In remote user experience and usability testing, there are a variety of factors that contribute to valuable, authentic user data that can be used to improve your brand’s user and customer experience. Among those factors are the quality and authenticity of the
Are you thinking about doing some user testing on your website, app or prototype? Are you currently weighing up the different options available to you? Should you use a free video-conferencing tool or a paid user testing platform? What are the differences
While remote user experience testing significantly enhances researchers' ability to reach test participants, these participants’ technical skills and access to technology can often vary greatly. Therefore, it is important to design and administer remote tests that facilitate participants' varying technical skills and
Userlytics prides itself in being a truly global platform. With over one million panel testers in over 150 countries, we are happy to say that we are able to find and test your target customers, wherever they may be. With the inception
In today’s highly digital world, cybersecurity is of the utmost importance when running day to day business operations. As usability testing grows in popularity, so does the need to choose a UX platform that values your company's privacy and security. But how
Userlytics makes user experience testing easy, efficient and fun with its state-of-the-art no-download web recorder. This revolutionary user experience testing recorder allows participants to jump right into usability tests directly with a simple click of a button; this means you can more
Moderated testing is a great opportunity to get thorough and instant feedback from users all around the world. This type of testing involves a live, online interview where you are face-to-face with your users via webcam, asking them questions, guiding them through
Researching the ins and outs of your business is integral to setting your company up for success. Increasingly, fine-tuning and improving your customers’ brand experience has become one of the top priorities for businesses. With customer expectations being at an all-time high,
Are you a UX researcher who mainly conducts in-person studies and you’re looking for some online alternatives to get you through this unusual period of lockdown and social distancing? Or perhaps you’re someone who is starting their path down UX enlightenment, looking
INTRODUCTION Given the current world health and associated economic crisis, Userlytics ran a qualitative moderated ("Live Conversations") user experience study with participants in the US to determine how respondents’ online shopping behavior has changed as a result of the pandemic. The following
Imagine a scenario where a user is shopping online and stumbles across a product she likes, but the product’s description doesn’t tell her everything she needs to know before making a purchase (strike 1). To find out more, the user decides to
The Best and Worst UX in the Travel Industry Finding the best flight deals online can be an exhilarating experience. Almost every booking site today promises the lowest fares available and, in some cases, even a price match guarantee. With such a
Last November 18th our CEO was interviewed by Ditsa Keren, of Website Planet; Here are some excerpts from the interview: “If we take a step back and think about how software has evolved over the past 15 years, the cost and time
Designers are prone to falling into the trap of cluttering their interfaces. Limitations of space often push them to the wall, and they find themselves trying to fit everything they can into a tiny usable space. The unique problem that the modern
How Can Bad UX Influence Your Conversion Funnel? Source: Shengjun Shi Regardless of whether you sell a product, offer a service or run a blog, any visitor comes to your site with simple goals like consuming or gathering more information. The user experience
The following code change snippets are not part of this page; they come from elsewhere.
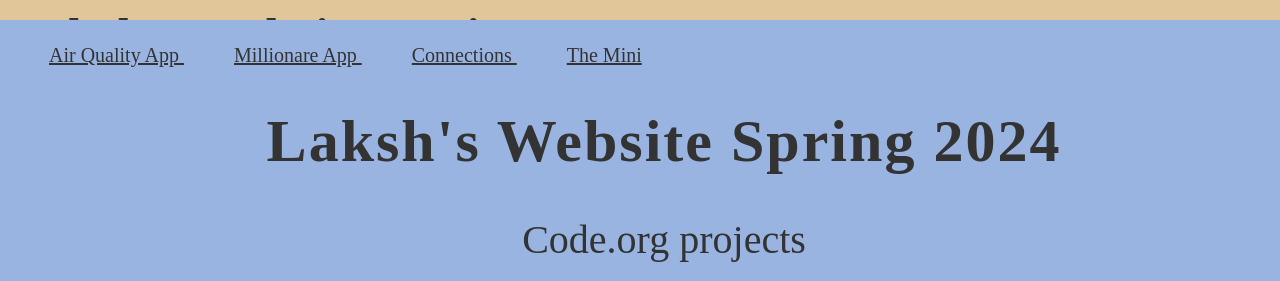
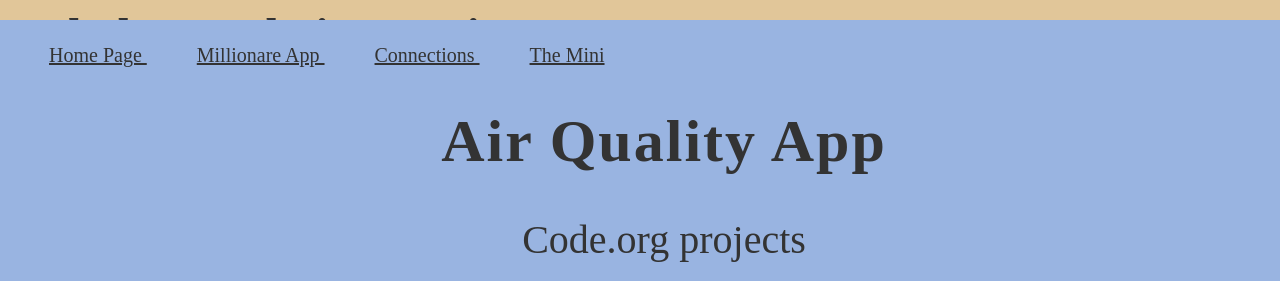
Before and after one commit to WVCS/website-laksh-desai, a plain HTML site: page tab1.html in a window 1280 px wide. Shown: the top 281 px of the page. Drawn offline with Linux system fonts and the light colour scheme.

Commit message:
Update tab1.html

```diff
--- a/tab1.html
+++ b/tab1.html
@@ -9,8 +9,8 @@
      </h1>
     <ul>
       <li>
-        <a href="tab1.html">
-          Air Quality App
+        <a href="index.html">
+          Home Page
         </a>
       </li>
     <li>
@@ -32,7 +32,7 @@
 <body>
   <center>
   <h1>
-    Laksh's Website Spring 2024
+     Air Quality App
   </h1>
      <p> Code.org projects </p>
     <iframe width="392" height="620" style="border: 0px;" src="https://studio.code.org/projects/applab/jBBQHyD-vNg-DkWVkpMq0DVMXINI1l5Y3j8FFjlGt2A/embed?nosource"></iframe>
```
Let’s work together on your next UX study.

Create positive user experiences and keep customers loyal to your product and brand.

Analytics tells you what,
Userlytics tells you WHY.